Problem to work on: Pick out each line in these entries that contains the string "today".

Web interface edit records

■ ■ ■ ■

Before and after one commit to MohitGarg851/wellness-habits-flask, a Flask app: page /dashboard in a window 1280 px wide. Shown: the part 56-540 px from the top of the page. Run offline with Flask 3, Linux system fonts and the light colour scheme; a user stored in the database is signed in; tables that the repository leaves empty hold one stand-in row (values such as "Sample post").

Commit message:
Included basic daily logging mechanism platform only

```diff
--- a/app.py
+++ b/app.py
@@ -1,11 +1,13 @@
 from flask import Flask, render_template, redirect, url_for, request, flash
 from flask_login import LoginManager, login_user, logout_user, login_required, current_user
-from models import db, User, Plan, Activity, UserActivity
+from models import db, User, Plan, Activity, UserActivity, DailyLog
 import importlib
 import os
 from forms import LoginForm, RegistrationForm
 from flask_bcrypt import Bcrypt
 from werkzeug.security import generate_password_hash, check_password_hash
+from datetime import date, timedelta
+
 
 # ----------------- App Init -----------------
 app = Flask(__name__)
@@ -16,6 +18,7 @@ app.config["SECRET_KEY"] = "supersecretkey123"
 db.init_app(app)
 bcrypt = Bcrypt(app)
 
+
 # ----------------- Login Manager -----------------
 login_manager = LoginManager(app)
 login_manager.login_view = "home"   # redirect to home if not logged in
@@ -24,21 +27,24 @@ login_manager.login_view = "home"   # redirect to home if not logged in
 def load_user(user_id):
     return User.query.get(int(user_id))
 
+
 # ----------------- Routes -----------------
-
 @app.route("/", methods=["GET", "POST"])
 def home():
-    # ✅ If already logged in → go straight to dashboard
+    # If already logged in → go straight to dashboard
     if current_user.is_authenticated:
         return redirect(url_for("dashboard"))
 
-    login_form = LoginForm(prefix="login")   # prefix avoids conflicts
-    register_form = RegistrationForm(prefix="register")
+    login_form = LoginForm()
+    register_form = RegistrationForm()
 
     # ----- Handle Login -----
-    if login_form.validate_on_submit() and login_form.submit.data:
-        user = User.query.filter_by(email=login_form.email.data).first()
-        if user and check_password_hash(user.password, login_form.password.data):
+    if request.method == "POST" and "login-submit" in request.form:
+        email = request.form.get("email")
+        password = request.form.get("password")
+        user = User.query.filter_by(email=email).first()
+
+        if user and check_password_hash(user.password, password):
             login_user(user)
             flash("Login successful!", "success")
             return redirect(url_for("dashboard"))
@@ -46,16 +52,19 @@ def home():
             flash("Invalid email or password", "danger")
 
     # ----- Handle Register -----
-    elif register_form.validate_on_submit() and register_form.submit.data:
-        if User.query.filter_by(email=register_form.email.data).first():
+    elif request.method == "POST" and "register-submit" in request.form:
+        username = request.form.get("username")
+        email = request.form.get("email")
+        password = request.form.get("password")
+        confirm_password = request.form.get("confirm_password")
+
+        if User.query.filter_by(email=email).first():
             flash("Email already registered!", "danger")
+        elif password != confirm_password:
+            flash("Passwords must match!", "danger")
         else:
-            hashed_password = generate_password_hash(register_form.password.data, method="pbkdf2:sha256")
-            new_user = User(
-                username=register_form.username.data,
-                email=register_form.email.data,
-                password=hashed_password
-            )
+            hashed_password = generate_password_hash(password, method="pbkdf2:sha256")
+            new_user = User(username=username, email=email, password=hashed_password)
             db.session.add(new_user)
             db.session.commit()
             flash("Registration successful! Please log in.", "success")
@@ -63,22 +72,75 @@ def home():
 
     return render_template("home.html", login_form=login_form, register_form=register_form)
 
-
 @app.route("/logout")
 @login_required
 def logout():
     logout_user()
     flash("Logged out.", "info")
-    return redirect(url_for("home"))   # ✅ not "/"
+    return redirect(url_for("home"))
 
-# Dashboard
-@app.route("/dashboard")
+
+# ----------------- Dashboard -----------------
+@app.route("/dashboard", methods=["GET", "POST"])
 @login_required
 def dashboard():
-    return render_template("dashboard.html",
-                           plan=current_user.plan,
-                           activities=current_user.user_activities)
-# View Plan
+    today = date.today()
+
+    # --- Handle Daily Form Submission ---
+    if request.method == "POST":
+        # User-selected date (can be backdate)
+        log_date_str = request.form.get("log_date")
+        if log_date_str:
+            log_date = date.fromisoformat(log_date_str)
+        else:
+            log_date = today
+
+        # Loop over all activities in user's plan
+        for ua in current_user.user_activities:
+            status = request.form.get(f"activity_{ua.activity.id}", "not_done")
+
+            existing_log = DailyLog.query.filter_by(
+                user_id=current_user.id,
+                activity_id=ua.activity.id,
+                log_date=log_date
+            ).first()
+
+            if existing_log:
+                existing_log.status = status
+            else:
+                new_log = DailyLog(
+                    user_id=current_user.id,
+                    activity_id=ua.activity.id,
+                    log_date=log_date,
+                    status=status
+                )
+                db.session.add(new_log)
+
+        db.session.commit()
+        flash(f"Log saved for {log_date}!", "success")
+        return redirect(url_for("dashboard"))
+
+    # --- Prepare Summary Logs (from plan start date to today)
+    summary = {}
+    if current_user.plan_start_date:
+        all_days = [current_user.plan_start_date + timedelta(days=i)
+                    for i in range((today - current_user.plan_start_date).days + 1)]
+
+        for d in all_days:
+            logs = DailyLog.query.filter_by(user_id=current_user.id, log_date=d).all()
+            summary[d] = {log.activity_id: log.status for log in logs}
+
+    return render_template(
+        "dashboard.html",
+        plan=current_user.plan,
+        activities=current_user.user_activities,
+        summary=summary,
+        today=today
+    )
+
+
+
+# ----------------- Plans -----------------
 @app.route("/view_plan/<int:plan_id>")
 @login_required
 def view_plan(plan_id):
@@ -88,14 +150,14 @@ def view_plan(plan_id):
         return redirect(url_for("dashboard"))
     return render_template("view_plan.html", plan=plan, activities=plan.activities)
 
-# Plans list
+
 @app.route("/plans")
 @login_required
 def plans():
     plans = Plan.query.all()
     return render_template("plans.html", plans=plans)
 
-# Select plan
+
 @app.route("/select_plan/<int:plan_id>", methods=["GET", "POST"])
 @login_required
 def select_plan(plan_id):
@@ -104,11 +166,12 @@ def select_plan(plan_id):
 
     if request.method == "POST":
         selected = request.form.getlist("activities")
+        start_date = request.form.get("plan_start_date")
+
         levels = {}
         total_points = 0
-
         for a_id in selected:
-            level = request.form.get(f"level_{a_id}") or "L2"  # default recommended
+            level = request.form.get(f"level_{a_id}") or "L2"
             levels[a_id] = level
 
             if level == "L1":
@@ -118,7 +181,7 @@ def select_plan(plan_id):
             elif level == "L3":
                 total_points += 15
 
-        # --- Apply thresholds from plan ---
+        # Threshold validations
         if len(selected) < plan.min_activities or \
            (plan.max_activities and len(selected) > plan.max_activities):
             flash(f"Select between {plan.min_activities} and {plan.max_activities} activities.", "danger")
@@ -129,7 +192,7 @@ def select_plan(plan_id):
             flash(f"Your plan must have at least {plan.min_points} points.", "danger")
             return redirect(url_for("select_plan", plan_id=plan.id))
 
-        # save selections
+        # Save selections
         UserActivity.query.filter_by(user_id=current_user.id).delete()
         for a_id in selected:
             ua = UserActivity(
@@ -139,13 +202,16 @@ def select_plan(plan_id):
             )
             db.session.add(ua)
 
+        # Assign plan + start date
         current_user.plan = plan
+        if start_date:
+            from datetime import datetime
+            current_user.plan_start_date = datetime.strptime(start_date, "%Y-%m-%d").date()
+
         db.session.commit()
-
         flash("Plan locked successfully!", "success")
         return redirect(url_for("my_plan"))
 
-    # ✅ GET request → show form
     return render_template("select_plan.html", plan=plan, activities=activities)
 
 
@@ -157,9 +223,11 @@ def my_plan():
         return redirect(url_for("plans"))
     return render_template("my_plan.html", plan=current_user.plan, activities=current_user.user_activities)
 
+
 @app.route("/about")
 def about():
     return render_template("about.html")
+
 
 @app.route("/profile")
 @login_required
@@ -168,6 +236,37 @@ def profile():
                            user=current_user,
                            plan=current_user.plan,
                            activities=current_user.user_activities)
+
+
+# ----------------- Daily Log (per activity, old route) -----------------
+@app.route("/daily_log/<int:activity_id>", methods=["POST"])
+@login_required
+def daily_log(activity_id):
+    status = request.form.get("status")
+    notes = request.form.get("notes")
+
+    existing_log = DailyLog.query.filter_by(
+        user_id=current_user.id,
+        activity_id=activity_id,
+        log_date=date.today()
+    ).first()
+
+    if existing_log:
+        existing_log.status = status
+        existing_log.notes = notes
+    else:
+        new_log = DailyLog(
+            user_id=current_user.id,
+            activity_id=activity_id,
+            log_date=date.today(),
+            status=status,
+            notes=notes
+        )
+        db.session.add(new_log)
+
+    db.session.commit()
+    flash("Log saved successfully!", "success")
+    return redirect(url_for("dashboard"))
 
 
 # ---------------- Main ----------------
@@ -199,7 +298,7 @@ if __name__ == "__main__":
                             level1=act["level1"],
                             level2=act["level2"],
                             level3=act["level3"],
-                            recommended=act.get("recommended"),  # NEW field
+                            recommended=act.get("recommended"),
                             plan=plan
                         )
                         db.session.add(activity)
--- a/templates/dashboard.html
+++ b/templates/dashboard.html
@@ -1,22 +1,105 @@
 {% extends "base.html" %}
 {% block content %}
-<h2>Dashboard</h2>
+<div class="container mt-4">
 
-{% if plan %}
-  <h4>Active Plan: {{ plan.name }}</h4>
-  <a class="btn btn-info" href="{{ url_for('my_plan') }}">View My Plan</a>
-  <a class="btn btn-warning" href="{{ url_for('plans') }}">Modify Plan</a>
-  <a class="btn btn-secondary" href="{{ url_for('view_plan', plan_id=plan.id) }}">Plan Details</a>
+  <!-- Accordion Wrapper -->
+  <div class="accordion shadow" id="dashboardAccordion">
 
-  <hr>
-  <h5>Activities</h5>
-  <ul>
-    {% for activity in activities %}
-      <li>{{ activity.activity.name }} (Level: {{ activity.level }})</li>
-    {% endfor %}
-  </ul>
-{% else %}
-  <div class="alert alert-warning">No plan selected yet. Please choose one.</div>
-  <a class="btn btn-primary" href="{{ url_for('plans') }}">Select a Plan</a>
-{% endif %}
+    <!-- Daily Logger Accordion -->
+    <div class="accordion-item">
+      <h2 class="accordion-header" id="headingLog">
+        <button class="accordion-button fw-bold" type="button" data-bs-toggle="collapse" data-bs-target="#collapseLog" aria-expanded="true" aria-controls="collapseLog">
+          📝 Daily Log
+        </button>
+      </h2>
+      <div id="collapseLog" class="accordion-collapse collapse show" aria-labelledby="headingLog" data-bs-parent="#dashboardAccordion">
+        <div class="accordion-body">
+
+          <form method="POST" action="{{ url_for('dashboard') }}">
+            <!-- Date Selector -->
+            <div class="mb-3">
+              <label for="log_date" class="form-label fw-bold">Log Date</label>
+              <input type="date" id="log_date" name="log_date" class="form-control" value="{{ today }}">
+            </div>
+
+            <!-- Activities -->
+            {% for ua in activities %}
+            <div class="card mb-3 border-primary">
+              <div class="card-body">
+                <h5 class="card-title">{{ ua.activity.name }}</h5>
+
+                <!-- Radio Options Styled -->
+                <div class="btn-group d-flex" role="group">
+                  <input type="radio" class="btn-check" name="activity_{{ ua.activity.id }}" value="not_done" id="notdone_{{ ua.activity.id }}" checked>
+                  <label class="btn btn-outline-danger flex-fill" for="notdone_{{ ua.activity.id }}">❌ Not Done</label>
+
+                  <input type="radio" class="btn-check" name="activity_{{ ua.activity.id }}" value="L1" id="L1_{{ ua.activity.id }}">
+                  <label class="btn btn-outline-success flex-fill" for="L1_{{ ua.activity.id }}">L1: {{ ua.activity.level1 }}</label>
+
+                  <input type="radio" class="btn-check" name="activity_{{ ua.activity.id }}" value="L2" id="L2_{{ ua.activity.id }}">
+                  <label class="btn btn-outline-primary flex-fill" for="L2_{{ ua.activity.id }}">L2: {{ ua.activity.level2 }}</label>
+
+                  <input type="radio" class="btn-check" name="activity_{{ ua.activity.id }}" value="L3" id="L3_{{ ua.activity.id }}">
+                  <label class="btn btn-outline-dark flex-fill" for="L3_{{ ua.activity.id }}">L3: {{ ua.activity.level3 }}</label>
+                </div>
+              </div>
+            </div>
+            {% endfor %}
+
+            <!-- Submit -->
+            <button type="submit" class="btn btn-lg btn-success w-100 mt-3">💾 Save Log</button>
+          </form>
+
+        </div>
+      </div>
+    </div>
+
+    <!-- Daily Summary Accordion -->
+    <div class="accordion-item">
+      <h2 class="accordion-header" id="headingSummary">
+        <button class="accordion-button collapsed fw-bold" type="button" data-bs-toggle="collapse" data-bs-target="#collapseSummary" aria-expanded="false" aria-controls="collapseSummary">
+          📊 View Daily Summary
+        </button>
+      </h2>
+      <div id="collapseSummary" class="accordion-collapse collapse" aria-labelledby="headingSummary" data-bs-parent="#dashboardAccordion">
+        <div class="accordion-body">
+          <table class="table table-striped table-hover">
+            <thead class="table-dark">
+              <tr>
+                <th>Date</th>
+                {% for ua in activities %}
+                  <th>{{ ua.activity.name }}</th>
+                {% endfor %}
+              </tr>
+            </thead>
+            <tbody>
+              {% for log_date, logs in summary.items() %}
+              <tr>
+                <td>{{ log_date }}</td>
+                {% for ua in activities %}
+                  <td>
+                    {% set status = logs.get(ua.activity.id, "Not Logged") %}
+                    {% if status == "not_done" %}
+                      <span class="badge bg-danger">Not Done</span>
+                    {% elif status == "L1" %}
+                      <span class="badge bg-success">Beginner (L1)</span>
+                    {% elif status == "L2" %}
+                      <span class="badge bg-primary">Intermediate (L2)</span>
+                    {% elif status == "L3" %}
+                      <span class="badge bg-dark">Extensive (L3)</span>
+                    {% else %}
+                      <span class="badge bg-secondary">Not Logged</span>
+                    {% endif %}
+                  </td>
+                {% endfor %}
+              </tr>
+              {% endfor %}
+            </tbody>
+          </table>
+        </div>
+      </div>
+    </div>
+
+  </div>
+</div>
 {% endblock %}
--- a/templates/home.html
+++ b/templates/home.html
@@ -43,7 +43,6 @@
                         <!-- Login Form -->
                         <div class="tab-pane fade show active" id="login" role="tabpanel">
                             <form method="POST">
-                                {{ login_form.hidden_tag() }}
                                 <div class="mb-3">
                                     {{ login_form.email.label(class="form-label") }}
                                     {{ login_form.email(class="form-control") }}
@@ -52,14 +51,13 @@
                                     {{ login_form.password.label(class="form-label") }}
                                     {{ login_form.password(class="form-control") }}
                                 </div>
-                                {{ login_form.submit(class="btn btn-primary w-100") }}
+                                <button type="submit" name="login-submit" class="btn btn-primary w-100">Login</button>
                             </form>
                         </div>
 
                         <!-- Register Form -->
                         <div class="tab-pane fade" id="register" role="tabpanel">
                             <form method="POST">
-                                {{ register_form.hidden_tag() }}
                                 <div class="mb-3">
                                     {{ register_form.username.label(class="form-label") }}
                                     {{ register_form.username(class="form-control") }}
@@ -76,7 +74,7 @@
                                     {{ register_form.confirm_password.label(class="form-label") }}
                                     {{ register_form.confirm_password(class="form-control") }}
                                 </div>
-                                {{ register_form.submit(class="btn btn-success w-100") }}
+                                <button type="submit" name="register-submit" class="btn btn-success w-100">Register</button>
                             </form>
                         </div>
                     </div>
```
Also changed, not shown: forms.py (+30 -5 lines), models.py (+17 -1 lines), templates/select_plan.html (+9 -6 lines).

■ ■ ■ ■

Response below:
+    today = date.today()
+            log_date = today
+    # --- Prepare Summary Logs (from plan start date to today)
+                    for i in range((today - current_user.plan_start_date).days + 1)]
+        today=today
+        log_date=date.today()
+            log_date=date.today(),
+              <input type="date" id="log_date" name="log_date" class="form-control" value="{{ today }}">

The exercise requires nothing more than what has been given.